■ Task objective:
A line qualifies if it holds the string "torch". Copy every qualifying line from the records.

****************************************

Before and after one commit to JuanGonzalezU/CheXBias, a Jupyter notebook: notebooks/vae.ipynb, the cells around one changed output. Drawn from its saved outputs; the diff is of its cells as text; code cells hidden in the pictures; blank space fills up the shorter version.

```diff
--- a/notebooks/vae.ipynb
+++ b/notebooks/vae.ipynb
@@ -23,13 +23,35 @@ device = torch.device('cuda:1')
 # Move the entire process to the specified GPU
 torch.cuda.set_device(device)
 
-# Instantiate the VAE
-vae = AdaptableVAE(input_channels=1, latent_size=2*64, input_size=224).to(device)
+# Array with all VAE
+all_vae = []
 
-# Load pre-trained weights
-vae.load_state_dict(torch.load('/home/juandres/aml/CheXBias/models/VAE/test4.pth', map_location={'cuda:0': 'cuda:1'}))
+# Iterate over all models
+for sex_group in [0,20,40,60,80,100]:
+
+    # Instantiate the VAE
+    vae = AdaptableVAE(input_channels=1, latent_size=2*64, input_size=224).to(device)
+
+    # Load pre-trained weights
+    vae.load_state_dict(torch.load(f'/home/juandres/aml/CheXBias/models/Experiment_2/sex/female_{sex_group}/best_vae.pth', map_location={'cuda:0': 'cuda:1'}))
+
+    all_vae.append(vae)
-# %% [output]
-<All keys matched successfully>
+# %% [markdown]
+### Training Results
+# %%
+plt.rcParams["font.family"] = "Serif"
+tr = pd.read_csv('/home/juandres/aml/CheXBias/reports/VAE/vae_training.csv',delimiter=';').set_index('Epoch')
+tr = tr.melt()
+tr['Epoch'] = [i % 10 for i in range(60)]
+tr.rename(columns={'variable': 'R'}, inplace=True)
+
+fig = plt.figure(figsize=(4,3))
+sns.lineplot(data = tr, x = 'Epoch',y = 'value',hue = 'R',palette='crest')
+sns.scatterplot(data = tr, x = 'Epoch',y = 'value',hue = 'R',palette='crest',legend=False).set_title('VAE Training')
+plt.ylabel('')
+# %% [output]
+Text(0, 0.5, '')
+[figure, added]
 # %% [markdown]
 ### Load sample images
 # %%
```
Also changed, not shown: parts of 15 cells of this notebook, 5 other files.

****************************************

■ Solution to this task:
@@ -23,13 +23,35 @@ device = torch.device('cuda:1')
 torch.cuda.set_device(device)
-vae.load_state_dict(torch.load('/home/juandres/aml/CheXBias/models/VAE/test4.pth', map_location={'cuda:0': 'cuda:1'}))
+    vae.load_state_dict(torch.load(f'/home/juandres/aml/CheXBias/models/Experiment_2/sex/female_{sex_group}/best_vae.pth', map_location={'cuda:0': 'cuda:1'}))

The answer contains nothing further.